Segment Open

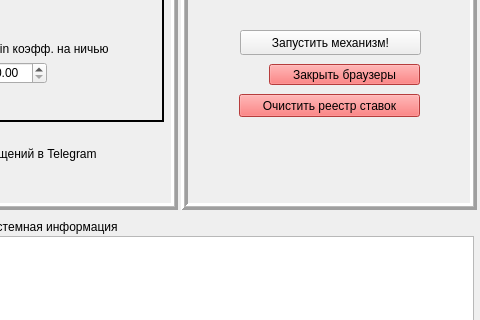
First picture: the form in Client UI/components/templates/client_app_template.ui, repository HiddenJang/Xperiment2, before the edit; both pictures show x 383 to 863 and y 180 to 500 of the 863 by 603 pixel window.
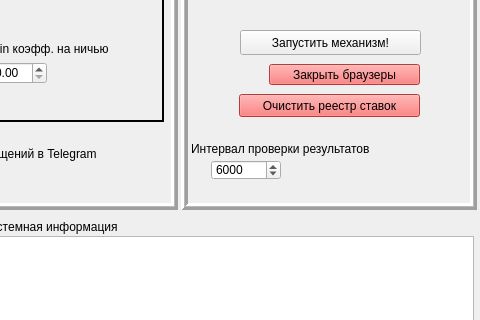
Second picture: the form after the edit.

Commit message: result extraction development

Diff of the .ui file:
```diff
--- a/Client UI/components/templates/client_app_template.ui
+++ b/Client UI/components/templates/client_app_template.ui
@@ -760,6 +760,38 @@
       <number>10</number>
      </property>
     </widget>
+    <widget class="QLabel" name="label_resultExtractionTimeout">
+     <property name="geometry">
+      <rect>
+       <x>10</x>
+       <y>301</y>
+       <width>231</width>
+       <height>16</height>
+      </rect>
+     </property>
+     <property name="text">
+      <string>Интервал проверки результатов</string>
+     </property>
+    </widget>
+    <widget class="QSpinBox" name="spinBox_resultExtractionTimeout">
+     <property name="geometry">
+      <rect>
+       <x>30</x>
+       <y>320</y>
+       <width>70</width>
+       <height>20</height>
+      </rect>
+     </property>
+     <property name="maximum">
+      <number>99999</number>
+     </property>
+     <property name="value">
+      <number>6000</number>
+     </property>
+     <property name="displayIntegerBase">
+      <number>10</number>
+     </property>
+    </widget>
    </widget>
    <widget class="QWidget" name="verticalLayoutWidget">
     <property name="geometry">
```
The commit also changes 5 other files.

Segment Closed

TASK TO COMPLETE:
I'd like the entries above repeated exactly, but without any of their pictures.

SOLUTION FOR THIS EXERCISE:
First picture: the form in Client UI/components/templates/client_app_template.ui, repository HiddenJang/Xperiment2, before the edit; both pictures show x 383 to 863 and y 180 to 500 of the 863 by 603 pixel window.
Second picture: the form after the edit.

Commit message: result extraction development

Diff of the .ui file:
```diff
--- a/Client UI/components/templates/client_app_template.ui
+++ b/Client UI/components/templates/client_app_template.ui
@@ -760,6 +760,38 @@
       <number>10</number>
      </property>
     </widget>
+    <widget class="QLabel" name="label_resultExtractionTimeout">
+     <property name="geometry">
+      <rect>
+       <x>10</x>
+       <y>301</y>
+       <width>231</width>
+       <height>16</height>
+      </rect>
+     </property>
+     <property name="text">
+      <string>Интервал проверки результатов</string>
+     </property>
+    </widget>
+    <widget class="QSpinBox" name="spinBox_resultExtractionTimeout">
+     <property name="geometry">
+      <rect>
+       <x>30</x>
+       <y>320</y>
+       <width>70</width>
+       <height>20</height>
+      </rect>
+     </property>
+     <property name="maximum">
+      <number>99999</number>
+     </property>
+     <property name="value">
+      <number>6000</number>
+     </property>
+     <property name="displayIntegerBase">
+      <number>10</number>
+     </property>
+    </widget>
    </widget>
    <widget class="QWidget" name="verticalLayoutWidget">
     <property name="geometry">
```
The commit also changes 5 other files.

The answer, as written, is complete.